__WORK INSTRUCTION__:
Please set down the entries below once more, exactly.

═════ DATA FOR THIS TASK ═════

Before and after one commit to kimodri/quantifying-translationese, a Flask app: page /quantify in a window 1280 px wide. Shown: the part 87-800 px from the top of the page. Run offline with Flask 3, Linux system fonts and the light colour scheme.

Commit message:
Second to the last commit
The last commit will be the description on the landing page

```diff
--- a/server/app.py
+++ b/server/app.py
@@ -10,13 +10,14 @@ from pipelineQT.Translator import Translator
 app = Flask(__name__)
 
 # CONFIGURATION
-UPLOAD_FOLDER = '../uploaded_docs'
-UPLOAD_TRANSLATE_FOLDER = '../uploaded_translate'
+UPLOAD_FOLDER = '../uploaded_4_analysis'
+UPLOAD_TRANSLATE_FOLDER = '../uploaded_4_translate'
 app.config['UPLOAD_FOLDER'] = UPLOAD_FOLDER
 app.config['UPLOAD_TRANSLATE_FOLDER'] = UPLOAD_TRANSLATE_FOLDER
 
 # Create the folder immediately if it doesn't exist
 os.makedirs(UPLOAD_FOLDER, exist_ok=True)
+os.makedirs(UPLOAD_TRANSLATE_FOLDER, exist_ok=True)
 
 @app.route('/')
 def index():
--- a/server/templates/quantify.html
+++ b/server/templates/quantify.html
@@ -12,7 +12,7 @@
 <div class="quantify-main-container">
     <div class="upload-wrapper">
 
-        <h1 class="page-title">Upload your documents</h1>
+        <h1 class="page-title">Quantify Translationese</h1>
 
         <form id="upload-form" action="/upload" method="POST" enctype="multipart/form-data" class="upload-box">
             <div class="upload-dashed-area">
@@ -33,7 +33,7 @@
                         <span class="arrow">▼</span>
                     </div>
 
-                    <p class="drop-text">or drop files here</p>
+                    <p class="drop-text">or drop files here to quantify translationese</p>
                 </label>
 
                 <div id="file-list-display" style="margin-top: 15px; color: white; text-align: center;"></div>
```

═════

__YOUR RESPONSE__:
Before and after one commit to kimodri/quantifying-translationese, a Flask app: page /quantify in a window 1280 px wide. Shown: the part 87-800 px from the top of the page. Run offline with Flask 3, Linux system fonts and the light colour scheme.

Commit message:
Second to the last commit
The last commit will be the description on the landing page

```diff
--- a/server/app.py
+++ b/server/app.py
@@ -10,13 +10,14 @@ from pipelineQT.Translator import Translator
 app = Flask(__name__)
 
 # CONFIGURATION
-UPLOAD_FOLDER = '../uploaded_docs'
-UPLOAD_TRANSLATE_FOLDER = '../uploaded_translate'
+UPLOAD_FOLDER = '../uploaded_4_analysis'
+UPLOAD_TRANSLATE_FOLDER = '../uploaded_4_translate'
 app.config['UPLOAD_FOLDER'] = UPLOAD_FOLDER
 app.config['UPLOAD_TRANSLATE_FOLDER'] = UPLOAD_TRANSLATE_FOLDER
 
 # Create the folder immediately if it doesn't exist
 os.makedirs(UPLOAD_FOLDER, exist_ok=True)
+os.makedirs(UPLOAD_TRANSLATE_FOLDER, exist_ok=True)
 
 @app.route('/')
 def index():
--- a/server/templates/quantify.html
+++ b/server/templates/quantify.html
@@ -12,7 +12,7 @@
 <div class="quantify-main-container">
     <div class="upload-wrapper">
 
-        <h1 class="page-title">Upload your documents</h1>
+        <h1 class="page-title">Quantify Translationese</h1>
 
         <form id="upload-form" action="/upload" method="POST" enctype="multipart/form-data" class="upload-box">
             <div class="upload-dashed-area">
@@ -33,7 +33,7 @@
                         <span class="arrow">▼</span>
                     </div>
 
-                    <p class="drop-text">or drop files here</p>
+                    <p class="drop-text">or drop files here to quantify translationese</p>
                 </label>
 
                 <div id="file-list-display" style="margin-top: 15px; color: white; text-align: center;"></div>
```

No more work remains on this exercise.